The main focus of this grant is to examine the role of transient receptor potential-vanilloid (TRPV) channels and endocannabinoid transmitters on modulating nociceptive signaling in invertebrates. Recent studies have shown that TRPV receptors modulate endocannabinoid-dependent processes, including nociceptive signaling (1,14). It is possible that TRPV receptors mediate ecLTD in nociceptive neurons through low-frequency stimulation (LFS) of a non-nociceptive pathway. This mechanism parallels the gating control theory of pain, where stimulation of a non-nociceptive pathway attenuates the nociceptive pathway (37). In leech central synapses, both nociceptive sensory neurons (N-cells) and non-nociceptive touch neurons (T-cells) have synaptic input onto the same postsynaptic longitudinal motor neuron (L-cells). This grant proposal will examine whether attenuation of the nociceptive N-to-L pathway can be induced through a LFS of the non-nociceptive T-to-L pathway and whether this ecLTD is mediated by TRPV-like receptors. Endocannabinoids are traditionally synthesized in the postsynaptic cell and travel in a retrograde fashion, binding to their receptors on the presynaptic side (1). Evidence suggests TRPV receptors mediate signaling on the presynaptic locus (2);therefore, it is possible that endocannabinoids bind to TRPV receptors on the presynaptic neuron, facilitating ecLTD. This grant proposal will also examine the functional role of TRPV receptors on nociceptive signaling through a behavioral viewpoint.
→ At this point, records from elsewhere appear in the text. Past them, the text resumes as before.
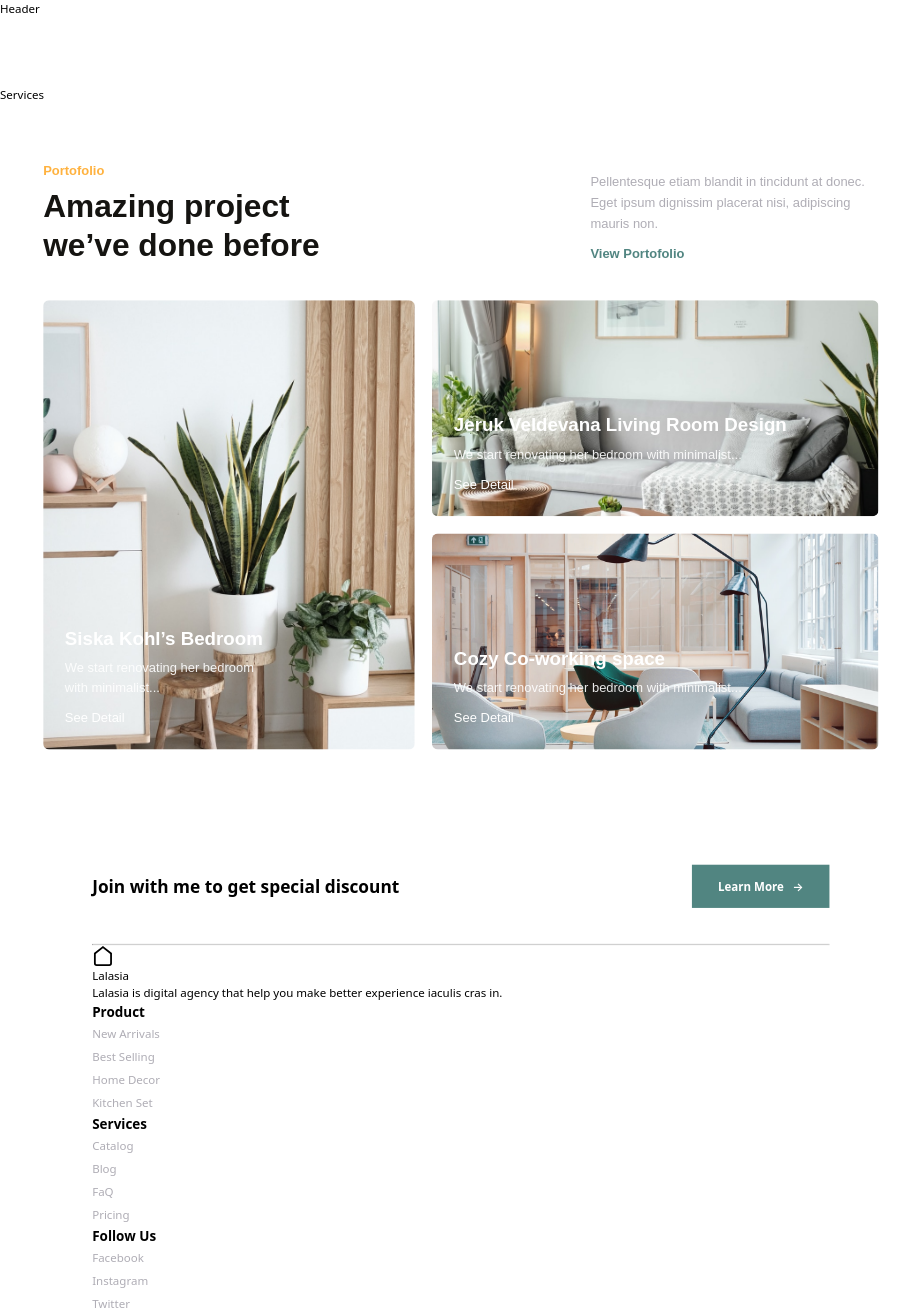
Repository: archis-academy/december-frontend-lalasia-2025
Page: /services
The author's editor kept a copy of each file at every save. The page is drawn from the files as they stood at one save, then again after the next save.
The browser window is 1280 px wide. The pictures show the whole page, at 72% of full size.
Some web fonts or font styles are not loaded; a fallback is used. The project was rebuilt for these pictures with package versions that can differ from the ones it lists, and the page was loaded fresh each time. Also part of the build but not shown: vite.config.ts, src/components/welcome/benefits.scss, src/components/welcome/benefitsd.tsx, src/components/Article/Article.module.scss, src/components/Article/ArticleCard.module.scss, src/components/CustomButton/CustomButton.tsx, src/components/Arrow/Arrow.tsx, src/components/Article/ArticleCard.tsx and 19 more.

Above is the page before, as saved 2026-01-27 00:09:59.

After the next save:
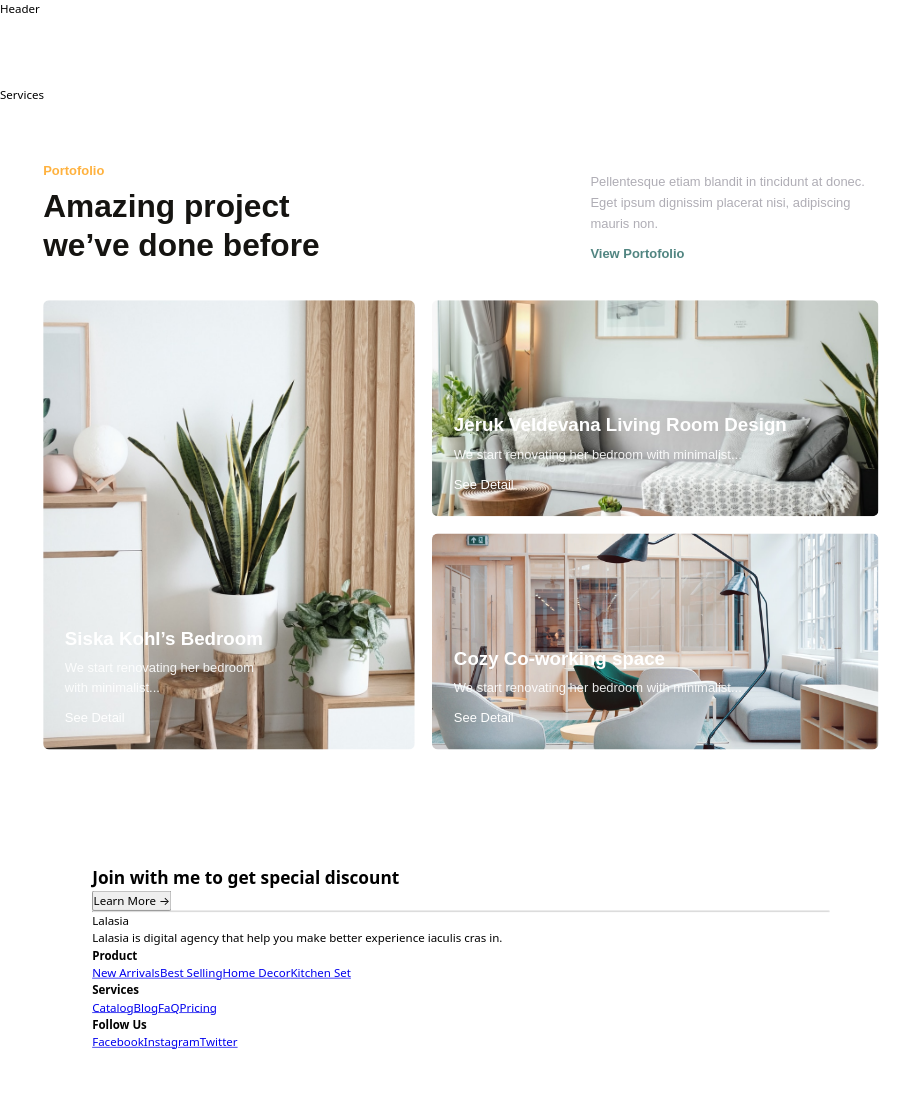
Saved 16 min 8 s later.
--- a/src/components/Footer/Footer.tsx
+++ b/src/components/Footer/Footer.tsx
@@ -2,74 +2,58 @@ import React from 'react';
 import './Footer.scss';
 
 const Footer: React.FC = () => {
-  // Butona tıklandığında çalışacak fonksiyon
-  const handleLearnMore = () => {
-    alert("Yönlendiriliyorsunuz...");
-    // window.location.href = "/details"; // Gerçek bir yönlendirme için
-  };
+  return (
+    <footer className="footer-wrapper">
+      <div className="footer-container">
 
-  return (
-    <footer className="footer-container">
-      <div className="cta-section">
-        <h2 className="cta-title">Join with me to get special discount</h2>
-
-        {/* Tıklanabilir Buton */}
-        <button
-          className="cta-button"
-          onClick={handleLearnMore}
-          aria-label="Learn more about discounts"
-        >
-          Learn More <span className="arrow">→</span>
-        </button>
-      </div>
-
-      <hr className="divider" />
-
-      <div className="footer-content">
-        <div className="brand-section">
-          <div className="logo-wrapper">
-             <div className="logo-icon">
-                {/* Basit bir SVG logo temsili */}
-                <svg width="30" height="30" viewBox="0 0 24 24" fill="none" stroke="currentColor" strokeWidth="2">
-                  <path d="M3 9l9-7 9 7v11a2 2 0 0 1-2 2H5a2 2 0 0 1-2-2z" />
-                </svg>
-             </div>
-            <span className="brand-name">Lalasia</span>
-          </div>
-          <p className="brand-description">
-            Lalasia is digital agency that help you make better experience iaculis cras in.
-          </p>
+        {/* Üst Kısım: CTA Bölümü */}
+        <div className="footer-cta">
+          <h2 className="cta-text">Join with me to get special discount</h2>
+          <button className="cta-btn" onClick={() => console.log("Tıklandı!")}>
+            Learn More <span className="arrow">→</span>
+          </button>
         </div>
 
-        <div className="links-section">
-          {/* Linkleri bir dizi olarak map'lemek daha temizdir */}
-          <div className="link-column">
-            <h3>Product</h3>
-            <ul>
-              {["New Arrivals", "Best Selling", "Home Decor", "Kitchen Set"].map(item => (
-                <li key={item}><a href={`#${item}`}>{item}</a></li>
-              ))}
-            </ul>
+        <hr className="footer-line" />
+
+        {/* Alt Kısım: İçerik */}
+        <div className="footer-main">
+          {/* Sol: Logo ve Açıklama */}
+          <div className="footer-brand">
+            <div className="brand-logo">
+              <span className="logo-box"></span>
+              <span className="logo-text">Lalasia</span>
+            </div>
+            <p className="brand-desc">
+              Lalasia is digital agency that help you make better experience iaculis cras in.
+            </p>
           </div>
 
-          <div className="link-column">
-            <h3>Services</h3>
-            <ul>
-              {["Catalog", "Blog", "FaQ", "Pricing"].map(item => (
-                <li key={item}><a href={`#${item}`}>{item}</a></li>
-              ))}
-            </ul>
-          </div>
-
-          <div className="link-column">
-            <h3>Follow Us</h3>
-            <ul>
-              {["Facebook", "Instagram", "Twitter"].map(item => (
-                <li key={item}><a href={`#${item}`}>{item}</a></li>
-              ))}
-            </ul>
+          {/* Sağ: Link Grupları */}
+          <div className="footer-links-group">
+            <div className="link-col">
+              <h4>Product</h4>
+              <a href="#">New Arrivals</a>
+              <a href="#">Best Selling</a>
+              <a href="#">Home Decor</a>
+              <a href="#">Kitchen Set</a>
+            </div>
+            <div className="link-col">
+              <h4>Services</h4>
+              <a href="#">Catalog</a>
+              <a href="#">Blog</a>
+              <a href="#">FaQ</a>
+              <a href="#">Pricing</a>
+            </div>
+            <div className="link-col">
+              <h4>Follow Us</h4>
+              <a href="#">Facebook</a>
+              <a href="#">Instagram</a>
+              <a href="#">Twitter</a>
+            </div>
           </div>
         </div>
+
       </div>
     </footer>
   );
In the leech, the whole body shortening reflex will be utilized to examine through intracellular N-cell stimulation whether this response can be attenuated through activation of endocannabinoids and LFS. Through pharmacological, physiological, and behavioral methods, this proposal can provide a better understanding on the role of TRPV receptors in mediating ecLTD at nociceptive pathways, leading to therapeutic implications at the clinical level. The level of training will be for a pre-doctoral student with the duration of two to three years of training. The projected number of trainees only includes the fellowship applicant with the sponsor providing the necessary training based on his years of experience. The fellowship applicant has already had three years of experience in electrophysiology techniques, but behavioral and iontophoresis techniques will bring new challenges to this applicant, creating an opportunity to bring new directions and perspectives into this research proposal. In a global context, this training plan will address fundamental issues regarding nociception and its mechanisms. With pain disorders affecting millions of Americans, understanding the underlying basis of nociceptive signaling is an essential aspect of both mental and physical health. Treatment and management are enormously important for individuals suffering from pain disorders and gaining further knowledge on pain signaling mechanisms through bench research could lead to further treatment therapies at the bedside.

Public Health Relevance

The American Pain Foundation along with the National Center for Health Statistics reports that, on average, 76.2 million Americans suffer from pain conditions, affecting more people than diabetes, heart disease, and cancer combined. The prevalence of these pain conditions led to a 111% increase in the use of prescription pain killers, including a rise in oxycodone, hydrocodone, and methadone (Center for Disease Control and Prevention). Given that pain plays an important role in society, both financially and personally, this research project and grant proposal will examine the fundamental mechanisms that underlie nociceptive signaling. Through understanding these signaling pathways, further research on therapeutic and pharmacological treatments could potentially relieve 76.2 million Americans from their suffering due to chronic pain. The preliminary results in this grant proposal offer real world practical implications towards the application of endocannabinoid treatments in conjunction with electrical stimulation, such as a TENS unit, in treating chronic pain conditions.

Agency
National Institute of Health (NIH)
Institute
National Institute of Neurological Disorders and Stroke (NINDS)
Type
Predoctoral Individual National Research Service Award (F31)
Project #
5F31NS074473-02
Application #
8365291
Study Section
Special Emphasis Panel (ZRG1-F02B-M (20))
Program Officer
Chen, Daofen
Project Start
2011-09-26
Project End
2013-09-25
Budget Start
2012-09-26
Budget End
2013-09-25
Support Year
2
Fiscal Year
2012
Total Cost
$42,232
Indirect Cost
Name
University of South Dakota
Department
Other Basic Sciences
Type
Schools of Medicine
DUNS #
929930808
City
Vermillion
State
SD
Country
United States
Zip Code
57069
Higgins, Alexandra; Yuan, Sharleen; Wang, Yanqing et al. (2013) Differential modulation of nociceptive versus non-nociceptive synapses by endocannabinoids. Mol Pain 9:26